RECORD SET:
§ §

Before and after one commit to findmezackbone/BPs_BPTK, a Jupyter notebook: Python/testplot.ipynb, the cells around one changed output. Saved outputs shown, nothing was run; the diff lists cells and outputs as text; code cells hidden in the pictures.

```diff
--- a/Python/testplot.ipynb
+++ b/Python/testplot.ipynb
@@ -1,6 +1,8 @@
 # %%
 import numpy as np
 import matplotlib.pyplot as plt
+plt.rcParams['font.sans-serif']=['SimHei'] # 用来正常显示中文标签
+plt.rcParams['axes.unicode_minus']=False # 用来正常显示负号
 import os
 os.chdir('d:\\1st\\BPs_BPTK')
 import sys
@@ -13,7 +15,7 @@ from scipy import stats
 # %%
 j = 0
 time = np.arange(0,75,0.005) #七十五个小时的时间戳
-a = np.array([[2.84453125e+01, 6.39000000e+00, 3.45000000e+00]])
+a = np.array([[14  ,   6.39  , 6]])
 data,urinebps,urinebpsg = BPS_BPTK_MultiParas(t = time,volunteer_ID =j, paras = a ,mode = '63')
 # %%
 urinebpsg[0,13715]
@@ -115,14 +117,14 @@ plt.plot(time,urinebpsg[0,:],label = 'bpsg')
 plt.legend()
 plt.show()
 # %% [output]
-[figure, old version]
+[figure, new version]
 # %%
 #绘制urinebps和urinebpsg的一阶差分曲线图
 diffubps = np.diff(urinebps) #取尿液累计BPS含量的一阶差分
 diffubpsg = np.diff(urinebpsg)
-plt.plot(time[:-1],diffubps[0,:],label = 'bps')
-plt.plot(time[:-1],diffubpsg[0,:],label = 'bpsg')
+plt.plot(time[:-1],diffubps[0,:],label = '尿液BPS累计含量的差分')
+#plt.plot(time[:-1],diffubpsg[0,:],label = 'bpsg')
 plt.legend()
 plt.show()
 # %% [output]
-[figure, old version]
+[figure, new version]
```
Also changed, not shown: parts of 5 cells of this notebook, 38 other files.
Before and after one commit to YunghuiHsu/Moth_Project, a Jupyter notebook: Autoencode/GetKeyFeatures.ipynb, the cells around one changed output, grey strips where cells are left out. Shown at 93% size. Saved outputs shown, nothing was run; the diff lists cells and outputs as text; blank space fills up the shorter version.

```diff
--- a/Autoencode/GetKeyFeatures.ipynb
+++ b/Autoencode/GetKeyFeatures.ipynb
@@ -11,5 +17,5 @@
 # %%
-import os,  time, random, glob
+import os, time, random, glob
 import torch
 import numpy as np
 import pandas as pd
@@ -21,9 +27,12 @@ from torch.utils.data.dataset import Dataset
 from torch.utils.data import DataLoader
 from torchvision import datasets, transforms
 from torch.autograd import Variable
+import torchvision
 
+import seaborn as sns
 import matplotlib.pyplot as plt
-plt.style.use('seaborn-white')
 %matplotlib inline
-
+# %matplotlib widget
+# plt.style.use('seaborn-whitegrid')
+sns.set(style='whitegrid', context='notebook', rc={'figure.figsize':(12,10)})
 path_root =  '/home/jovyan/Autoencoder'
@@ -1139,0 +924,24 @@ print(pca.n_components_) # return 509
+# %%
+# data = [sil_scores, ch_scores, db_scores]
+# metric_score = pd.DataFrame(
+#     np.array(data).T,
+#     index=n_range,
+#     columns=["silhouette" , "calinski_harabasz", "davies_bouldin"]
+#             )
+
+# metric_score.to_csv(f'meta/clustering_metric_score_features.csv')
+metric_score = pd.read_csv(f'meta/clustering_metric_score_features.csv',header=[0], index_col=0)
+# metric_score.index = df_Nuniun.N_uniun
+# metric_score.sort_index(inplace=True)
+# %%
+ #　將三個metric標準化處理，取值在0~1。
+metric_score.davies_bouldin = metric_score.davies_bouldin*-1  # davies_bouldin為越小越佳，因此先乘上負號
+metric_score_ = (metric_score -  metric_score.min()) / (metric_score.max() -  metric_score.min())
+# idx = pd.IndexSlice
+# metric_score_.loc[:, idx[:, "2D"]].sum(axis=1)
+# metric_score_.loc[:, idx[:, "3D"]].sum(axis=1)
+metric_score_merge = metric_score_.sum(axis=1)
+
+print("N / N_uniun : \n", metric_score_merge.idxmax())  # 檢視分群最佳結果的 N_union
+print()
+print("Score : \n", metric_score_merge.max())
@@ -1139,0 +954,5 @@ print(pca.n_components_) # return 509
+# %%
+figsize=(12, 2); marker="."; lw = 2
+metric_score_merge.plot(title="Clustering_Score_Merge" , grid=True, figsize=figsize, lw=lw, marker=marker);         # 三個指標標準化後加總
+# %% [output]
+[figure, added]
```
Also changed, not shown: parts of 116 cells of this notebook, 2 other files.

§ §

PROBLEM TO WORK ON: Copy out all lines from the material above that contain the string "testplot".

WRITTEN SOLUTION:
Before and after one commit to findmezackbone/BPs_BPTK, a Jupyter notebook: Python/testplot.ipynb, the cells around one changed output. Saved outputs shown, nothing was run; the diff lists cells and outputs as text; code cells hidden in the pictures.
--- a/Python/testplot.ipynb
+++ b/Python/testplot.ipynb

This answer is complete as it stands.